About the poetic art itself and the forms of it, what specific capacity each has, and how one ought to put together stories if the making of them is going to hold together beautifully, and also how many and what sort of parts stories are made of, and likewise about as many other things as belong to the inquiry into poetic art, let us speak once we have first started, in accord with nature, from the things that come first.
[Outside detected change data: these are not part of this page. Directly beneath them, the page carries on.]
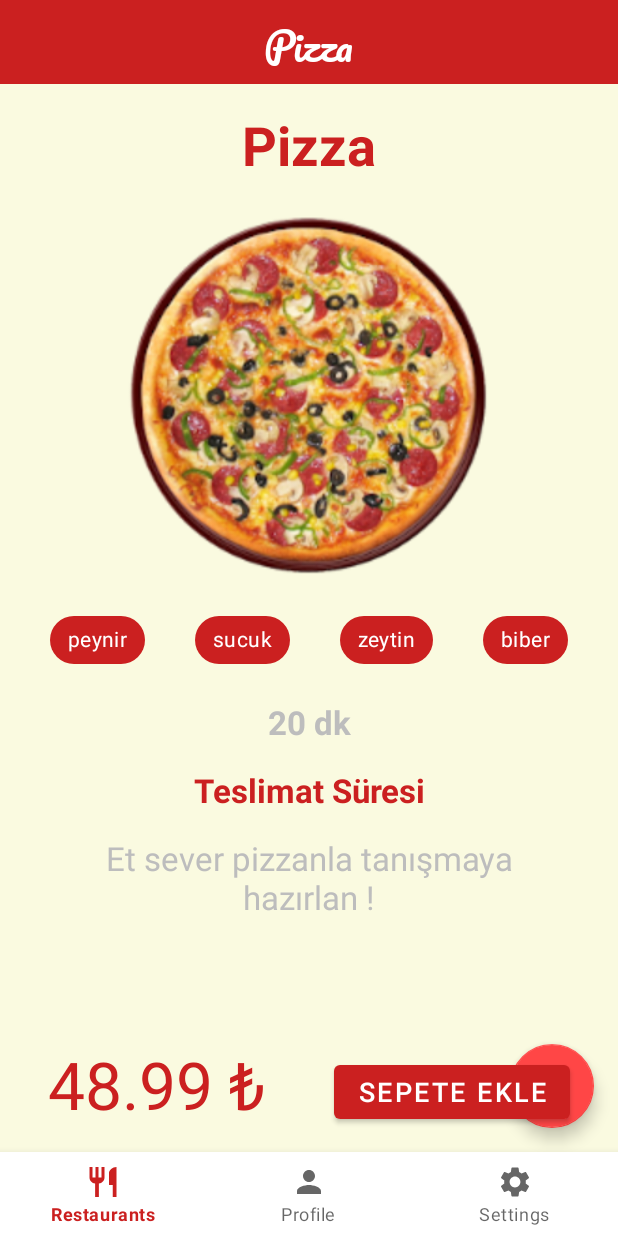
After one commit to Yemeksepeti-Mobil-Android-Bootcamp/teamB_homework3, an Android app: the fragment FoodDetailFragment placed in its activity, on a phone screen of 412 x 824 dp. The commit adds this screen. Run offline under Robolectric (Android 15) with nearby library versions, the phone set to English and light mode, and no system bars; our stand-ins replace Firebase (no records; nobody signed in at launch, a user with empty details on screens opened directly), navigation-ui; 5 statements that could not run were skipped.

Commit message:
Fixed some bugs

```diff
--- a/app/src/main/java/com/example/teambhomework3/fragments/food/AddFoodFragment.kt
+++ b/app/src/main/java/com/example/teambhomework3/fragments/food/AddFoodFragment.kt
@@ -73,7 +73,7 @@ class AddFoodFragment : Fragment() {
 
             Toast.makeText(context,"Food has been stored in Firestore", Toast.LENGTH_LONG).show()
 
-            val direction = AddFoodFragmentDirections.actionAddFoodFragmentToFoodsFragment(args.restaurantName)
+            val direction = AddFoodFragmentDirections.actionAddFoodFragmentToFoodsFragment(args.restaurantName, args.restaurantImage)
             findNavController().navigate(direction)
         }
     }
--- /dev/null
+++ b/app/src/main/java/com/example/teambhomework3/fragments/food/FoodDetailFragment.kt
@@ -0,0 +1,50 @@
+package com.example.teambhomework3.fragments.food
+
+import android.os.Bundle
+import androidx.fragment.app.Fragment
+import android.view.LayoutInflater
+import android.view.View
+import android.view.ViewGroup
+import androidx.navigation.fragment.navArgs
+import com.bumptech.glide.Glide
+import com.example.teambhomework3.R
+import com.example.teambhomework3.databinding.FragmentFoodDetail2Binding
+
+class FoodDetailFragment : Fragment() {
+    private var _binding: FragmentFoodDetail2Binding? = null
+    private val binding get() = _binding!!
+
+    private val args by navArgs<FoodDetailFragmentArgs>()
+
+    override fun onCreateView(
+        inflater: LayoutInflater,
+        container: ViewGroup?,
+        savedInstanceState: Bundle?
+    ): View? {
+        _binding = FragmentFoodDetail2Binding.inflate(inflater, container, false)
+        val view = binding.root
+
+        initViews()
+
+        return view
+    }
+
+    private fun initViews() {
+        binding.foodDetailTitle.text =args.foodDetail.foodName
+
+        Glide
+            .with(requireContext())
+            .load(args.foodDetail.foodImage)
+            .centerCrop()
+            .into(binding.foodDetailFoto)
+
+        binding.textViewFiyat.text = args.foodDetail.foodPrice
+
+        binding.textView7.text = args.foodDetail.foodDescription
+    }
+
+    override fun onDestroyView() {
+        super.onDestroyView()
+        _binding = null
+    }
+}
--- a/app/src/main/java/com/example/teambhomework3/fragments/onBoarding/DeliveryFragment.kt
+++ b/app/src/main/java/com/example/teambhomework3/fragments/onBoarding/DeliveryFragment.kt
@@ -22,7 +22,7 @@ class DeliveryFragment(private val data: OnBoardingData):Fragment() {
     }
     override fun onViewCreated(view: View, savedInstanceState: Bundle?) {
         super.onViewCreated(view, savedInstanceState)
-        binding.imageView.setImageResource(data.image)
+        //binding.imageView.setImageResource(data.image)
         binding.txtDescription.text = data.description
         binding.txtTitle.text = data.title
     }
--- a/app/src/main/java/com/example/teambhomework3/fragments/onBoarding/OrderFragment.kt
+++ b/app/src/main/java/com/example/teambhomework3/fragments/onBoarding/OrderFragment.kt
@@ -23,7 +23,7 @@ class OrderFragment(private val data: OnBoardingData) :Fragment(){
 
     override fun onViewCreated(view: View, savedInstanceState: Bundle?) {
         super.onViewCreated(view, savedInstanceState)
-        binding.imageView.setImageResource(data.image)
+        //binding.imageView.setImageResource(data.image)
         binding.txtDescription.text = data.description
         binding.txtTitle.text = data.title
     }
--- a/app/src/main/java/com/example/teambhomework3/fragments/onBoarding/PrepareFragment.kt
+++ b/app/src/main/java/com/example/teambhomework3/fragments/onBoarding/PrepareFragment.kt
@@ -21,7 +21,7 @@ class PrepareFragment(private val data: OnBoardingData):Fragment() {
 
     override fun onViewCreated(view: View, savedInstanceState: Bundle?) {
         super.onViewCreated(view, savedInstanceState)
-        binding.imageView.setImageResource(data.image)
+        //binding.imageView.setImageResource(data.image)
         binding.txtDescription.text = data.description
         binding.txtTitle.text = data.title
     }
--- a/app/src/main/java/com/example/teambhomework3/utils/adapters/RestaurantAdapter.kt
+++ b/app/src/main/java/com/example/teambhomework3/utils/adapters/RestaurantAdapter.kt
@@ -34,7 +34,7 @@ class RestaurantAdapter(private val restaurantList: ArrayList<Restaurant>, priva
 
     override fun onBindViewHolder(holder: MyViewHolder, position: Int) {
         val restaurant: Restaurant =restaurantList[position]
-        var navController: NavController? = null
+
         holder.restaurantName.text = restaurant.restaurantName
         holder.circularProgressDrawable.strokeWidth = 5f
         holder.circularProgressDrawable.centerRadius = 30f
@@ -49,7 +49,7 @@ class RestaurantAdapter(private val restaurantList: ArrayList<Restaurant>, priva
             .into(holder.restaurantImageView)
 
         holder.itemView.setOnClickListener {
-            val action = RestaurantsFragmentDirections.actionRestaurantsFragmentToFoodsFragment(restaurant.restaurantName)
+            val action = RestaurantsFragmentDirections.actionRestaurantsFragmentToFoodsFragment(restaurant.restaurantName, restaurant.restaurantImage)
             it.findNavController().navigate(action)
         }
     }
--- a/app/src/main/res/layout/activity_on_boarding_start.xml
+++ b/app/src/main/res/layout/activity_on_boarding_start.xml
@@ -5,7 +5,6 @@
     android:layout_width="match_parent"
     android:layout_height="match_parent"
     tools:context=".onBoarding.OnBoardingStartActivity">
-
 
     <androidx.appcompat.widget.AppCompatImageView
         android:id="@+id/imgPrevious"
--- a/app/src/main/res/layout/fragment_delivery.xml
+++ b/app/src/main/res/layout/fragment_delivery.xml
@@ -27,8 +27,8 @@
         android:textSize="@dimen/_14ssp"
         app:layout_constraintStart_toStartOf="@+id/txtTitle"
         app:layout_constraintTop_toBottomOf="@+id/txtTitle" />
+
     <androidx.appcompat.widget.AppCompatImageView
-        android:id="@+id/imageView"
         android:layout_width="match_parent"
         android:layout_height="0dp"
         android:src="@drawable/ic_deliveryfood"
@@ -36,6 +36,4 @@
         app:layout_constraintEnd_toEndOf="parent"
         app:layout_constraintStart_toStartOf="parent"
         app:layout_constraintTop_toBottomOf="@+id/txtDescription"/>
-
-
 </androidx.constraintlayout.widget.ConstraintLayout>
--- a/app/src/main/res/layout/fragment_food_detail.xml
+++ b/app/src/main/res/layout/fragment_food_detail2.xml
@@ -1,13 +1,13 @@
 <?xml version="1.0" encoding="utf-8"?>
 <androidx.constraintlayout.widget.ConstraintLayout xmlns:android="http://schemas.android.com/apk/res/android"
-    xmlns:app="http://schemas.android.com/apk/res-auto"
     xmlns:tools="http://schemas.android.com/tools"
     android:layout_width="match_parent"
     android:layout_height="match_parent"
-    tools:context=".MainActivity">
+    xmlns:app="http://schemas.android.com/apk/res-auto"
+    tools:context=".fragments.food.FoodDetailFragment">
 
     <TextView
-        android:id="@+id/textView4"
+        android:id="@+id/foodDetailTitle"
         android:layout_width="wrap_content"
         android:layout_height="wrap_content"
         android:layout_marginTop="@dimen/araMesafe"
@@ -18,10 +18,10 @@
         app:layout_constraintEnd_toEndOf="parent"
         app:layout_constraintHorizontal_bias="0.5"
         app:layout_constraintStart_toStartOf="parent"
-        app:layout_constraintTop_toBottomOf="@+id/toolbar" />
+        app:layout_constraintTop_toBottomOf="@+id/foodDetailToolbar" />
 
     <androidx.appcompat.widget.Toolbar
-        android:id="@+id/toolbar"
+        android:id="@+id/foodDetailToolbar"
         android:layout_width="0dp"
         android:layout_height="wrap_content"
         android:background="?attr/colorPrimary"
@@ -33,7 +33,7 @@
         app:layout_constraintTop_toTopOf="parent">
 
         <TextView
-            android:id="@+id/toolbarBaslik"
+            android:id="@+id/foodDetailToolbarBaslik"
             android:layout_width="wrap_content"
             android:layout_height="wrap_content"
             android:layout_gravity="center"
@@ -44,19 +44,17 @@
             tools:layout_editor_absoluteX="189dp"
             tools:layout_editor_absoluteY="18dp" />
 
-
-
     </androidx.appcompat.widget.Toolbar>
 
     <ImageView
-        android:id="@+id/imageView"
-        android:layout_width="wrap_content"
-        android:layout_height="wrap_content"
+        android:id="@+id/foodDetailFoto"
+        android:layout_width="250dp"
+        android:layout_height="250dp"
         android:layout_marginTop="@dimen/araMesafe"
         app:layout_constraintEnd_toEndOf="parent"
         app:layout_constraintHorizontal_bias="0.5"
         app:layout_constraintStart_toStartOf="parent"
-        app:layout_constraintTop_toBottomOf="@+id/textView4"
+        app:layout_constraintTop_toBottomOf="@+id/foodDetailTitle"
         app:srcCompat="@drawable/pizza_resim" />
 
     <com.google.android.material.chip.Chip
@@ -71,7 +69,7 @@
         app:layout_constraintEnd_toStartOf="@+id/chip6"
         app:layout_constraintHorizontal_bias="0.5"
         app:layout_constraintStart_toStartOf="parent"
-        app:layout_constraintTop_toBottomOf="@+id/imageView" />
+        app:layout_constraintTop_toBottomOf="@+id/foodDetailFoto" />
 
     <com.google.android.material.chip.Chip
         android:id="@+id/chip6"
@@ -84,7 +82,7 @@
         app:layout_constraintEnd_toStartOf="@+id/chip7"
         app:layout_constraintHorizontal_bias="0.5"
         app:layout_constraintStart_toEndOf="@+id/chip5"
-        app:layout_constraintTop_toBottomOf="@+id/imageView" />
+        app:layout_constraintTop_toBottomOf="@+id/foodDetailFoto" />
 
     <com.google.android.material.chip.Chip
         android:id="@+id/chip7"
@@ -97,7 +95,7 @@
         app:layout_constraintEnd_toStartOf="@+id/chip8"
         app:layout_constraintHorizontal_bias="0.5"
         app:layout_constraintStart_toEndOf="@+id/chip6"
-        app:layout_constraintTop_toBottomOf="@+id/imageView" />
+        app:layout_constraintTop_toBottomOf="@+id/foodDetailFoto" />
 
     <com.google.android.material.chip.Chip
         android:id="@+id/chip8"
@@ -110,7 +108,7 @@
         app:layout_constraintEnd_toEndOf="parent"
         app:layout_constraintHorizontal_bias="0.5"
         app:layout_constraintStart_toEndOf="@+id/chip7"
-        app:layout_constraintTop_toBottomOf="@+id/imageView" />
+        app:layout_constraintTop_toBottomOf="@+id/foodDetailFoto" />
 
     <TextView
         android:id="@+id/textView5"
@@ -179,6 +177,4 @@
         app:layout_constraintBottom_toBottomOf="parent"
         app:layout_constraintEnd_toEndOf="parent" />
 
-
-
 </androidx.constraintlayout.widget.ConstraintLayout>
--- a/app/src/main/res/layout/fragment_prepare.xml
+++ b/app/src/main/res/layout/fragment_prepare.xml
@@ -28,7 +28,6 @@
         app:layout_constraintStart_toStartOf="@+id/txtTitle"
         app:layout_constraintTop_toBottomOf="@+id/txtTitle" />
     <androidx.appcompat.widget.AppCompatImageView
-        android:id="@+id/imageView"
         android:layout_width="match_parent"
         android:layout_height="0dp"
         android:src="@drawable/ic_safecooking"
--- a/app/src/main/res/navigation/nav_graph.xml
+++ b/app/src/main/res/navigation/nav_graph.xml
@@ -27,6 +27,12 @@
         <argument
             android:name="restaurantNameData"
             app:argType="string" />
+        <argument
+            android:name="restaurantImageData"
+            app:argType="string" />
+        <action
+            android:id="@+id/action_foodsFragment_to_foodDetailFragment"
+            app:destination="@id/foodDetailFragment" />
     </fragment>
     <fragment
         android:id="@+id/profileFragment"
@@ -53,6 +59,9 @@
         <argument
             android:name="restaurantName"
             app:argType="string" />
+        <argument
+            android:name="restaurantImage"
+            app:argType="string" />
     </fragment>
     <fragment
         android:id="@+id/addRestaurantFragment"
@@ -68,4 +77,13 @@
         android:name="com.example.teambhomework3.onBoarding.OnBoardingStartActivity"
         android:label="activity_on_boarding_start"
         tools:layout="@layout/activity_on_boarding_start" />
+    <fragment
+        android:id="@+id/foodDetailFragment"
+        android:name="com.example.teambhomework3.fragments.food.FoodDetailFragment"
+        android:label="fragment_food_detail2"
+        tools:layout="@layout/fragment_food_detail2" >
+        <argument
+            android:name="foodDetail"
+            app:argType="com.example.teambhomework3.entity.Food" />
+    </fragment>
 </navigation>
```
Also changed, not shown: app/src/main/java/com/example/teambhomework3/fragments/food/FoodsFragment.kt (+11 -1 lines), app/src/main/java/com/example/teambhomework3/fragments/sign/SignInFragment.kt (deleted, +0 -60 lines), app/src/main/java/com/example/teambhomework3/fragments/sign/SignUpFragment.kt (deleted, +0 -60 lines), app/src/main/java/com/example/teambhomework3/utils/adapters/FoodAdapter.kt (+18 -3 lines), app/src/main/res/layout/activity_on_boarding_finish.xml (+12 -17 lines), app/src/main/res/layout/cardview_2.xml (deleted, +0 -90 lines), app/src/main/res/layout/fragment_sign_in.xml (deleted, +0 -14 lines), app/src/main/res/layout/fragment_sign_up.xml (deleted, +0 -14 lines), app/src/main/res/layout/item_food.xml (added, +79 -0 lines).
Now epic poetry and the making of tragedy, and also comedy and dithyrambic poetry, as well as most flute-playing and lyre-playing, are all as a whole just exactly imitations, but they are different from one another in three ways, for they differ either by making their imitations in different things, by imitating different things, or by imitating differently and not in the same way. For just as some people who make images imitate many things by means of both colors and shapes (some through art and others through habituation), and others by means of the voice, so too with the arts mentioned, all of them make imitations in rhythm, speech, and harmony, and with these either separate or mixed. For example, both flute-playing and lyre-playing, and any other arts there happen to be that are of that sort in their capacity, such as the art of the Pan-pipes, use only harmony and rhythm, while the art of dancers uses rhythm itself apart from harmony (for they too, through the rhythms of their gestures, imitate states of character, feelings, and actions). But the art that uses bare words and the one that uses meters, and the latter either mixing meters with one another or using one particular kind, happen to be nameless up to now. For we have nothing to use as a name in common for the mimes of Sophron and Xenarchus and the Socratic dialogues, even if someone were to make the imitation with [iambic] trimeters or elegiac [couplets] or anything else of that sort. Instead, people connect the poetic making with the meter and name “elegiac poets,” or others “epic poets,” calling them poets not as a result of the imitation but as a result of the meter as what is common to them, for even when they bring out something medical or about nature in meter, people are accustomed to speak of them in that way. But nothing is common to Homer and Empedocles except the meter, and hence, while it is just to call the former a poet, the latter is more a student of nature than a poet. By the same token, even if someone were to make an imitation by mixing all the meters, the very way Chaeremon made the Centaur as a patchwork mixture of all the meters, one would have to call him too a poet. As for these things, then, let them be distinguished in this way. And there are some arts that use all the things mentioned—I mean, for instance, rhythm and melody and meter—as do the making of both dithyrambs and nomes, and both tragedy and comedy.
|Introduction to 1998 edition|
|I||The Setting of the Poetics||1|
|II||Aristotle's Aesthetics 1: Art and its Pleasure||42|
|III||Aristotle's Aesthetics 2: Craft, Nature and Unity in Art||82|
|V||Action and Character||138|
|VI||Tragedy and the Emotions||168|
|VII||Fallibility & Misfortune: The Secularisation of the Tragic||202|
|VIII||The Chorus of Tragedy||238|
|IX||Epic, Comedy and Other Genres||253|
|X||Influence & Status: the Nachleben of the Poetics||286|
|App. 1||The Date of the Poetics||324|
|App. 2||The Poetics and Plato||331|
|App. 3||Drama in the Theatre: Aristotle on Spectacle (opsis)||337|
|App. 4||Aristotle on Language (lexis)||344|
|App. 5||Interpretations of katharsis||350|
Posted August 7, 2010
No text was provided for this review.